Trial and hardware control allows you to program and control external hardware devices (e.g., the opening of door or a light or sound cue) based on the behavior of the subject. For example, when the animal is a in a specific zone, or has been inactive for more than 20 seconds, EthoVision XT triggers the hardware device.
This external control can now also be based on manually scored events, when you are scoring live. With this functionality, hardware triggering can occur immediately upon annotating the behavior.
Build your own parameters
Our customers often request to be able to define their own parameters within EthoVision XT. This would indeed be very useful, for example in novel object testing.
This test often involves using the “proximity” parameter, defined as proximity of the nose point to the objects. But maybe that parameter is not sufficient for object exploration; other parameters, such as animal movement and head direction, can be just as important.
EthoVision XT 13.0 provides a solution: you can now define a multi-condition variable. Continuing with the previous example, this means that you effectively create a new, customized parameter by combining “heading to zone”, “subject is moving”, and “nose-point is in object zone”.
In addition to using existing parameters, you can also combine manually or automatically scored behaviors, hardware events, and external data to create your own variable. This allows for an effective way to automatically measure behavior in more detail.
Ask for custom parameters
Do you feel like you are missing a parameter? If the variables you are interested in are based on the x,y coordinates of the animal, we can build it for you and make it available in your EthoVision XT software.
Compare behavior before and after an event
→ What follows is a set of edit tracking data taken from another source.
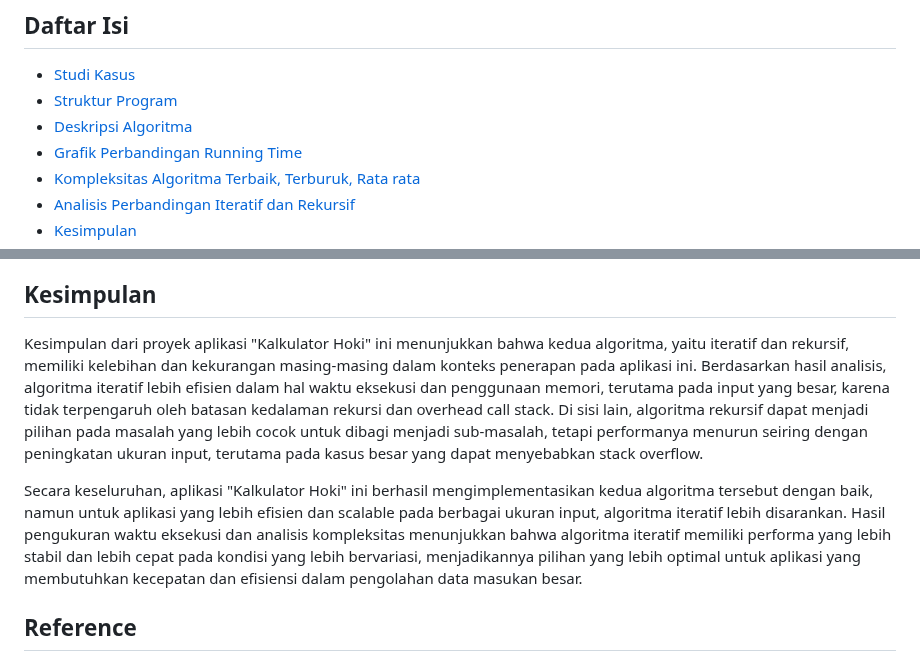
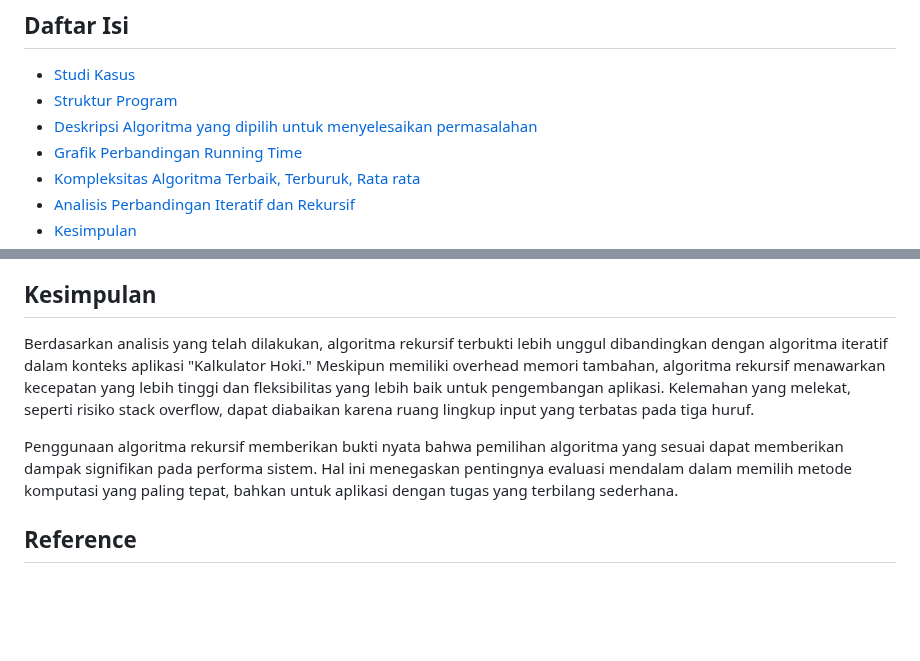
Before and after one commit to Malkankhulika/Kalkulator-Hoki-AKA, a Markdown page: README.md, 2 parts joined by grey strips. GitHub-like rendering; blank space fills up the shorter version.

```diff
--- a/README.md
+++ b/README.md
@@ -6,7 +6,7 @@
 
 - [Studi Kasus](#Studi-Kasus)
 - [Struktur Program](#Struktur-Program)
-- [Deskripsi Algoritma](#Deskripsi-Algoritma)
+- [Deskripsi Algoritma yang dipilih untuk menyelesaikan permasalahan](#Deskripsi-Algoritma)
 - [Grafik Perbandingan Running Time](#Grafik-Perbandingan-Running-Time)
 - [Kompleksitas Algoritma Terbaik, Terburuk, Rata rata](#Kompleksitas-Algoritma-Terbaik,-Terburuk,-Rata-rata)
 - [Analisis Perbandingan Iteratif dan Rekursif](#Analisis-Perbandingan-Iteratif-dan-Rekursif)
@@ -112,11 +112,9 @@ Kompleksitas Konstan (O(1)): Pada implementasi ini, meskipun nama pengguna memil
 
 
 ## Kesimpulan
+Berdasarkan analisis yang telah dilakukan, algoritma rekursif terbukti lebih unggul dibandingkan dengan algoritma iteratif dalam konteks aplikasi "Kalkulator Hoki." Meskipun memiliki overhead memori tambahan, algoritma rekursif menawarkan kecepatan yang lebih tinggi dan fleksibilitas yang lebih baik untuk pengembangan aplikasi. Kelemahan yang melekat, seperti risiko stack overflow, dapat diabaikan karena ruang lingkup input yang terbatas pada tiga huruf.
 
-Kesimpulan dari proyek aplikasi "Kalkulator Hoki" ini menunjukkan bahwa kedua algoritma, yaitu iteratif dan rekursif, memiliki kelebihan dan kekurangan masing-masing dalam konteks penerapan pada aplikasi ini. Berdasarkan hasil analisis, algoritma iteratif lebih efisien dalam hal waktu eksekusi dan penggunaan memori, terutama pada input yang besar, karena tidak terpengaruh oleh batasan kedalaman rekursi dan overhead call stack. Di sisi lain, algoritma rekursif dapat menjadi pilihan pada masalah yang lebih cocok untuk dibagi menjadi sub-masalah, tetapi performanya menurun seiring dengan peningkatan ukuran input, terutama pada kasus besar yang dapat menyebabkan stack overflow.
-
-Secara keseluruhan, aplikasi "Kalkulator Hoki" ini berhasil mengimplementasikan kedua algoritma tersebut dengan baik, namun untuk aplikasi yang lebih efisien dan scalable pada berbagai ukuran input, algoritma iteratif lebih disarankan. Hasil pengukuran waktu eksekusi dan analisis kompleksitas menunjukkan bahwa algoritma iteratif memiliki performa yang lebih stabil dan lebih cepat pada kondisi yang lebih bervariasi, menjadikannya pilihan yang lebih optimal untuk aplikasi yang membutuhkan kecepatan dan efisiensi dalam pengolahan data masukan besar.
-
+Penggunaan algoritma rekursif memberikan bukti nyata bahwa pemilihan algoritma yang sesuai dapat memberikan dampak signifikan pada performa sistem. Hal ini menegaskan pentingnya evaluasi mendalam dalam memilih metode komputasi yang paling tepat, bahkan untuk aplikasi dengan tugas yang terbilang sederhana.
 
 ## Reference
 [1] S. Author, "Ramalan Di Era Digital: Pengaruh Video Tiktok Terkait Kepercayaan Remaja Kepada," ResearchGate. [Online]. Available: https://www.researchgate.net/publication/376456580_Ramalan_Di_Era_Digital_Pengaruh_Video_Tiktok_Terkait_Kepercayaan_Remaja_Kepada. [Accessed: Dec. 22, 2024].
```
In stimulus-response scenarios, you are likely interested in comparing the subjects’ behavior before and after the stimulus was presented. The previously introduced feature Free interval analysis is now updated so that you can select a timeframe before a certain event took place as the starting point of your interval selection. This makes it very easy to see how the behavior of the animal changed in reaction to the stimulus.